  • Concept exploration: this is where the lectures and other learning materials outside of class come in. Students are hooked by the experiential activity into wanting to learn more, and the materials provide a first step in that direction. This takes place outside of class.
  • Meaning making: it’s not enough, of course, just to hear lectures, see and read websites and texts; students must somehow engage with that material. One way is through reflection, such as can be done in journals or blog posts (or audio or video). It is also the phase where testing could occur, though Gerstein suggests such testing should be at higher levels in Bloom’s taxonomy, such as “evaluation, applying, synthesizing.” This takes place outside of class, I think.
  • Demonstration and application: Gerstein’s own words describe this best (below). This should take place inside the classroom, she argues, as teacher and peer feedback can be essential (e.g., students give presentations and others provide feedback):

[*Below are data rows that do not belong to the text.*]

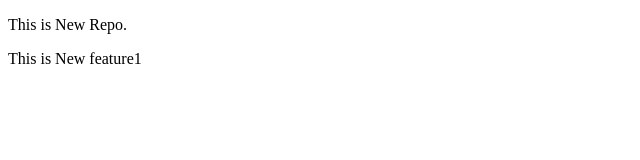
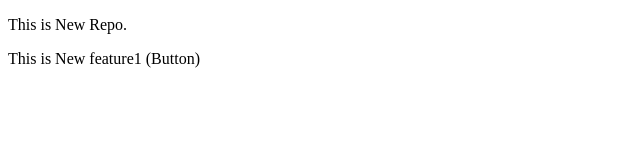
Before and after one commit to n1a2sim/Localrepo, a plain HTML site: page index.html in a window 1280 px wide. Shown: the full height of the page, 0-640 px from the left. Drawn offline with Linux system fonts and the light colour scheme.

Commit message:
add button

```diff
--- a/index.html
+++ b/index.html
@@ -7,7 +7,7 @@
 </head>
 <body>
     <p>This is New Repo.</p>
-    <p>This is New feature1</p>
+    <p>This is New feature1 (Button)</p>
 
 </body>
 </html>
```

During this phase, learners get to demonstrate what they learned and apply the material in a way that makes sense to them. This goes beyond reflection and personal understanding in that learners have to create something that is individualized and extends beyond the lesson with applicability to the learners’ everyday lives.

At the end of her post, Gerstein provides an example of the four stages in a particular course, which is quite helpful.

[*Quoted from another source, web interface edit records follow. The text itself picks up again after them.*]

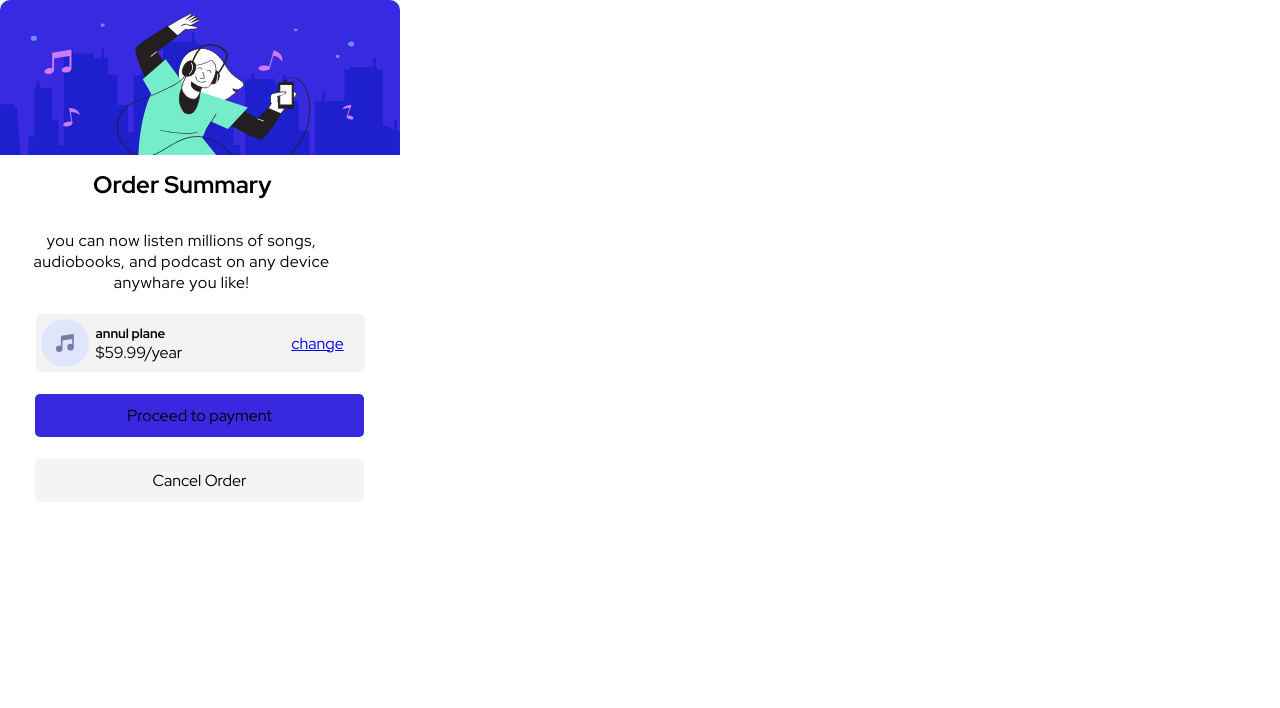
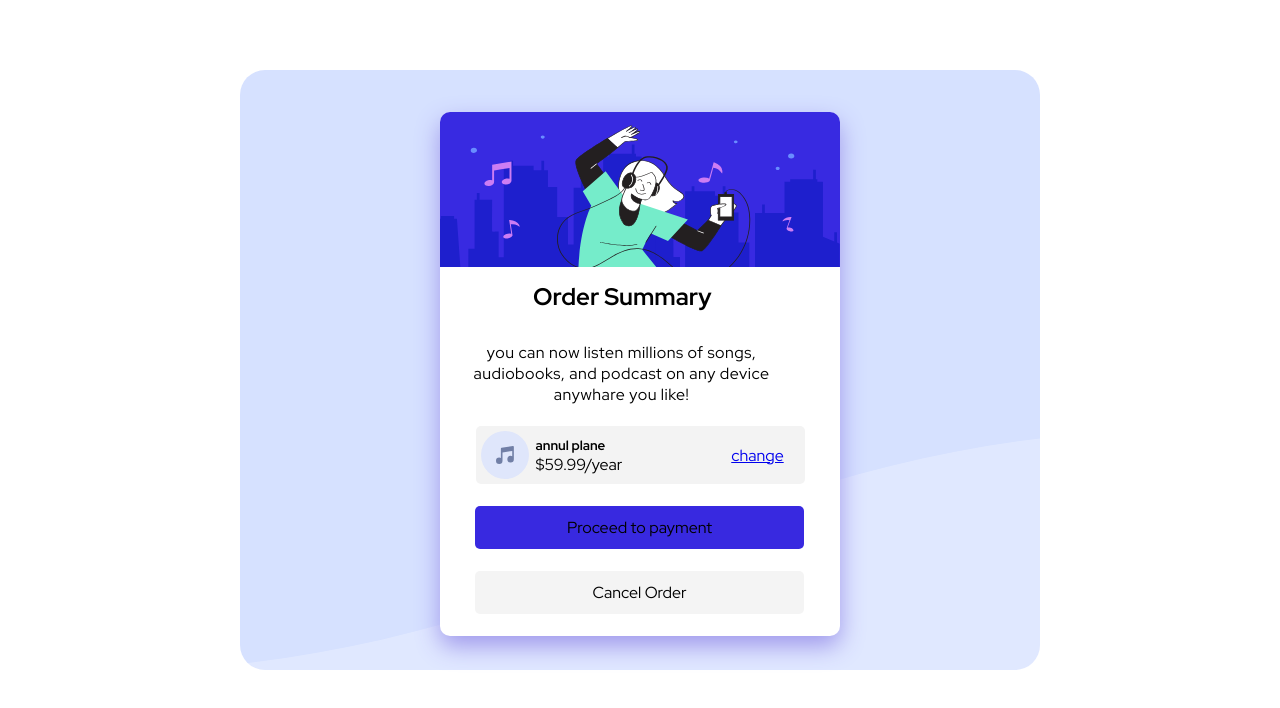
Before and after one commit to khalidumar29/card-design, a website: page index.html in a window 1280 px wide. Drawn offline with Linux system fonts and the light colour scheme.

Commit message:
complite design

```diff
--- a/scss/main.scss
+++ b/scss/main.scss
@@ -9,12 +9,29 @@
 
 //start now
 .tamplates-background {
+    width: 800px;
+    height: 600px;
+    background-image: url(../images/pattern-background-desktop.svg);
+    background-color: hsl(225, 100%, 94%);
+    background-size: 100% 100%;
+    background-position: center;
+    background-repeat: no-repeat;
+    background-size: cover;
+    border-radius: 25px;
+    margin: auto;
+    .main-tamp {
+        display: flex;
+        margin-top: 70px;
         .main-tamplates {
             width: 400px;
             overflow: hidden;
             box-shadow: #f3f3f3;
             align-items: center;
             border-radius: 10px;
+            margin: 42px 200px;
+            background-color: rgba(126, 128, 129, 0.664);
+            background-color: white;
+            box-shadow: 0px 10px 25px hsl(245, 69%, 76%);
             .tamplates-pic {
                 img {
                     height: 155px;
@@ -75,3 +92,4 @@
             }
         }
     }
+}
```
Also changed, not shown: style/style.css, 1 other file. Lines whose indentation alone changed are shown as unchanged.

I find it very important to think about lectures, discussions, assignments, etc. in a more holistic fashion, as part of a larger process that is justified by more than my own sense of, well, this is just how it’s been done before so I’ll continue doing it. I do strongly agree that beginning with an “experiential exercise” of some kind makes sense, and I’ve tried to incorporate some of that in my philosophy classes, trying to find some way to help students engage with the problems at hand to be energized to pursue them further. Thought experiments, discussions of current events, and eliciting personal experiences in journals are ways I’ve tried so far. I’ve also used journals as reflection tools, and small group discussion and presentations for the same purpose. I suppose the last phase, demonstration and application, would correspond to an essay in philosophy, and I’ve even at times tried to incorporate their own everyday lives into essays, by scaffolding essay assignments that begin with their own views, then use the texts read to support or criticize or encourage change in their own views. Of course, that doesn’t take place inside the classroom, and I’m not sure it always has to.

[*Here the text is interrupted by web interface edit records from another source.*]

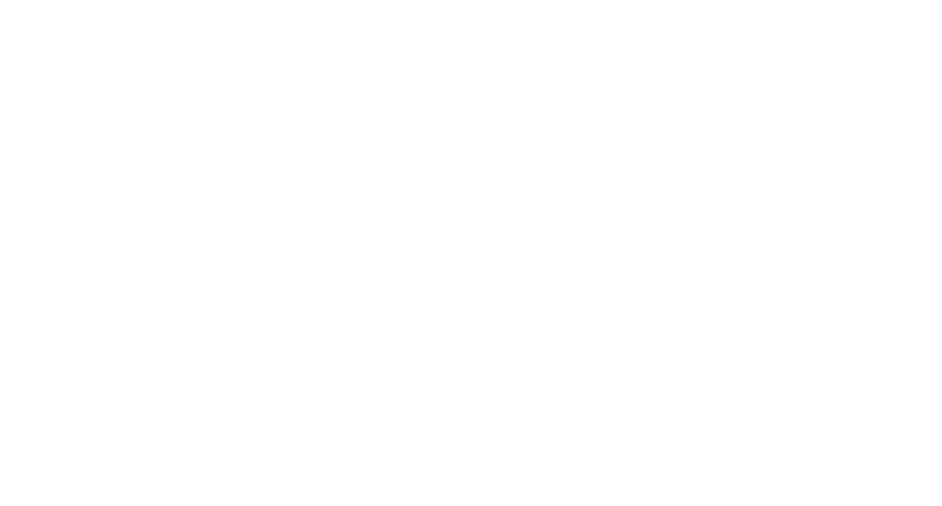
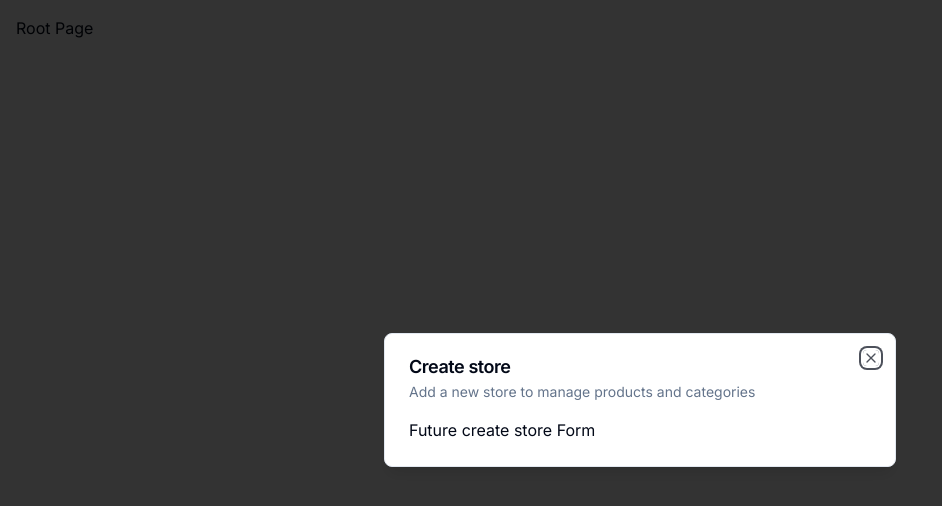
Before and after one commit to Dimativ/diploma-cms, a Next.js app: page / in a window 1280 px wide. Shown: the top 506 px of the page, without its empty margins (0-942 px from the left). Built offline with nearby package versions, Linux system fonts and the light colour scheme.

Commit message:
Modal component (#2)
feat: added zustand state manager
feat: added modal provider
feat: added hooks for modal state

```diff
--- a/app/(root)/page.tsx
+++ b/app/(root)/page.tsx
@@ -1,9 +1,19 @@
-import { UserButton } from '@clerk/nextjs';
+'use client';
 
-export default function Home() {
-  return (
-    <div className="p-4">
-      <UserButton afterSignOutUrl="/" />
-    </div>
-  );
-}
+import { useStoreModal } from '@/hooks/use-store-modal';
+import { useEffect } from 'react';
+
+const Home = () => {
+  const onOpen = useStoreModal((state) => state.onOpen);
+  const isOpen = useStoreModal((state) => state.isOpen);
+
+  useEffect(() => {
+    if (!isOpen) {
+      onOpen();
+    }
+  }, [isOpen, onOpen]);
+
+  return <div className="p-4">Root Page</div>;
+};
+
+export default Home;
--- a/app/layout.tsx
+++ b/app/layout.tsx
@@ -3,6 +3,7 @@
 import './globals.css';
 import { ReactNode } from 'react';
 import { ClerkProvider } from '@clerk/nextjs';
+import { ModalProvider } from '@/providers/modal-provider';
 
 const inter = Inter({ subsets: ['latin'] });
 
@@ -19,7 +20,10 @@
   return (
     <ClerkProvider>
       <html lang="en">
-        <body className={inter.className}>{children}</body>
+        <body className={inter.className}>
+          <ModalProvider />
+          {children}
+        </body>
       </html>
     </ClerkProvider>
   );
--- /dev/null
+++ b/components/modals/store-modal.tsx
@@ -0,0 +1,18 @@
+'use client';
+
+import { Modal } from '@/components/ui/modal';
+import { useStoreModal } from '@/hooks/use-store-modal';
+
+export const StoreModal = () => {
+  const storeModal = useStoreModal();
+  return (
+    <Modal
+      title="Create store"
+      description="Add a new store to manage products and categories"
+      isOpen={storeModal.isOpen}
+      onClose={storeModal.onClose}
+    >
+      Future create store Form
+    </Modal>
+  );
+};
--- /dev/null
+++ b/components/ui/dialog.tsx
@@ -0,0 +1,122 @@
+"use client"
+
+import * as React from "react"
+import * as DialogPrimitive from "@radix-ui/react-dialog"
+import { X } from "lucide-react"
+
+import { cn } from "@/lib/utils"
+
+const Dialog = DialogPrimitive.Root
+
+const DialogTrigger = DialogPrimitive.Trigger
+
+const DialogPortal = DialogPrimitive.Portal
+
+const DialogClose = DialogPrimitive.Close
+
+const DialogOverlay = React.forwardRef<
+  React.ElementRef<typeof DialogPrimitive.Overlay>,
+  React.ComponentPropsWithoutRef<typeof DialogPrimitive.Overlay>
+>(({ className, ...props }, ref) => (
+  <DialogPrimitive.Overlay
+    ref={ref}
+    className={cn(
+      "fixed inset-0 z-50 bg-black/80  data-[state=open]:animate-in data-[state=closed]:animate-out data-[state=closed]:fade-out-0 data-[state=open]:fade-in-0",
+      className
+    )}
+    {...props}
+  />
+))
+DialogOverlay.displayName = DialogPrimitive.Overlay.displayName
+
+const DialogContent = React.forwardRef<
+  React.ElementRef<typeof DialogPrimitive.Content>,
+  React.ComponentPropsWithoutRef<typeof DialogPrimitive.Content>
+>(({ className, children, ...props }, ref) => (
+  <DialogPortal>
+    <DialogOverlay />
+    <DialogPrimitive.Content
+      ref={ref}
+      className={cn(
+        "fixed left-[50%] top-[50%] z-50 grid w-full max-w-lg translate-x-[-50%] translate-y-[-50%] gap-4 border bg-background p-6 shadow-lg duration-200 data-[state=open]:animate-in data-[state=closed]:animate-out data-[state=closed]:fade-out-0 data-[state=open]:fade-in-0 data-[state=closed]:zoom-out-95 data-[state=open]:zoom-in-95 data-[state=closed]:slide-out-to-left-1/2 data-[state=closed]:slide-out-to-top-[48%] data-[state=open]:slide-in-from-left-1/2 data-[state=open]:slide-in-from-top-[48%] sm:rounded-lg",
+        className
+      )}
+      {...props}
+    >
+      {children}
+      <DialogPrimitive.Close className="absolute right-4 top-4 rounded-sm opacity-70 ring-offset-background transition-opacity hover:opacity-100 focus:outline-none focus:ring-2 focus:ring-ring focus:ring-offset-2 disabled:pointer-events-none data-[state=open]:bg-accent data-[state=open]:text-muted-foreground">
+        <X className="h-4 w-4" />
+        <span className="sr-only">Close</span>
+      </DialogPrimitive.Close>
+    </DialogPrimitive.Content>
+  </DialogPortal>
+))
+DialogContent.displayName = DialogPrimitive.Content.displayName
+
+const DialogHeader = ({
+  className,
+  ...props
+}: React.HTMLAttributes<HTMLDivElement>) => (
+  <div
+    className={cn(
+      "flex flex-col space-y-1.5 text-center sm:text-left",
+      className
+    )}
+    {...props}
+  />
+)
+DialogHeader.displayName = "DialogHeader"
+
+const DialogFooter = ({
+  className,
+  ...props
+}: React.HTMLAttributes<HTMLDivElement>) => (
+  <div
+    className={cn(
+      "flex flex-col-reverse sm:flex-row sm:justify-end sm:space-x-2",
+      className
+    )}
+    {...props}
+  />
+)
+DialogFooter.displayName = "DialogFooter"
+
+const DialogTitle = React.forwardRef<
+  React.ElementRef<typeof DialogPrimitive.Title>,
+  React.ComponentPropsWithoutRef<typeof DialogPrimitive.Title>
+>(({ className, ...props }, ref) => (
+  <DialogPrimitive.Title
+    ref={ref}
+    className={cn(
+      "text-lg font-semibold leading-none tracking-tight",
+      className
+    )}
+    {...props}
+  />
+))
+DialogTitle.displayName = DialogPrimitive.Title.displayName
+
+const DialogDescription = React.forwardRef<
+  React.ElementRef<typeof DialogPrimitive.Description>,
+  React.ComponentPropsWithoutRef<typeof DialogPrimitive.Description>
+>(({ className, ...props }, ref) => (
+  <DialogPrimitive.Description
+    ref={ref}
+    className={cn("text-sm text-muted-foreground", className)}
+    {...props}
+  />
+))
+DialogDescription.displayName = DialogPrimitive.Description.displayName
+
+export {
+  Dialog,
+  DialogPortal,
+  DialogOverlay,
+  DialogClose,
+  DialogTrigger,
+  DialogContent,
+  DialogHeader,
+  DialogFooter,
+  DialogTitle,
+  DialogDescription,
+}
--- /dev/null
+++ b/components/ui/modal.tsx
@@ -0,0 +1,31 @@
+'use client';
+
+import { FC, ReactNode } from 'react';
+import { Dialog, DialogContent, DialogDescription, DialogHeader, DialogTitle } from './dialog';
+
+interface ModalProps {
+  title: string;
+  description: string;
+  isOpen: boolean;
+  onClose: () => void;
+  children?: ReactNode;
+}
+export const Modal: FC<ModalProps> = ({ title, onClose, isOpen, description, children }) => {
+  const onChange = (open: boolean) => {
+    if (!isOpen) {
+      onClose();
+    }
+  };
+
+  return (
+    <Dialog open={isOpen} onOpenChange={onChange}>
+      <DialogContent>
+        <DialogHeader>
+          <DialogTitle>{title}</DialogTitle>
+          <DialogDescription>{description}</DialogDescription>
+        </DialogHeader>
+        <div>{children}</div>
+      </DialogContent>
+    </Dialog>
+  );
+};
--- /dev/null
+++ b/hooks/use-store-modal.tsx
@@ -0,0 +1,13 @@
+import { create } from 'zustand';
+
+interface useStoreModalStore {
+  isOpen: boolean;
+  onOpen: () => void;
+  onClose: () => void;
+}
+
+export const useStoreModal = create<useStoreModalStore>((set) => ({
+  isOpen: false,
+  onOpen: () => set({ isOpen: true }),
+  onClose: () => set({ isOpen: false }),
+}));
--- a/package.json
+++ b/package.json
@@ -10,6 +10,7 @@
   },
   "dependencies": {
     "@clerk/nextjs": "^4.29.9",
+    "@radix-ui/react-dialog": "^1.0.5",
     "@radix-ui/react-slot": "^1.0.2",
     "class-variance-authority": "^0.7.0",
     "clsx": "^2.1.0",
@@ -18,7 +19,8 @@
     "react": "^18",
     "react-dom": "^18",
     "tailwind-merge": "^2.2.1",
-    "tailwindcss-animate": "^1.0.7"
+    "tailwindcss-animate": "^1.0.7",
+    "zustand": "^4.5.2"
   },
   "devDependencies": {
     "@types/node": "^20",
--- /dev/null
+++ b/providers/modal-provider.tsx
@@ -0,0 +1,22 @@
+'use client';
+
+import { useEffect, useState } from 'react';
+import { StoreModal } from '@/components/modals/store-modal';
+
+export const ModalProvider = () => {
+  const [isMounted, setIsMounted] = useState(false);
+
+  useEffect(() => {
+    setIsMounted(true);
+  }, []);
+
+  if (!isMounted) {
+    return null;
+  }
+
+  return (
+    <>
+      <StoreModal />
+    </>
+  );
+};
```
Also changed, not shown: 1 other file (tests, documents, lock files or other folders).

Perhaps this model resonated with me b/c I’m already doing these things, sometimes, in some classes, without really thinking about the whole picture.

Summary of my thoughts on flipping the classroom in Philosophy

  • The flipped classroom idea as a bare bones notion of taking lectures outside the classroom and doing other things inside it is not enough to address the concerns I’ve been having with my class time. I need to think more about just what those lectures would look like, whether inside or outside.
  • If done at all, I agree with Gerstein that it would be best consciously done as part of a larger model, where one has a good sense of what one is doing inside the classroom and why.
  • I still, at the moment, want to hold on to doing the lecture in the classroom, because it allows for interactivity during the lecture, which energizes both me and the students if done well. I try to only rarely just talk myself for much more than about 10 minutes, and then ask probing questions to get a mini-discussion going, before going back to the lecture. If the lecture is short overall, I can still have time to do the other things during class.

In a later post (“Flipped Classroom: The Full Picture for Higher Education”), Gerstein sums up nicely how I feel at the moment about the flipped classroom:

If video lectures drive the instruction, it is just a repackaging of a more traditional model of didactic learning.  It is not a new paradigm nor pedagogy of learning.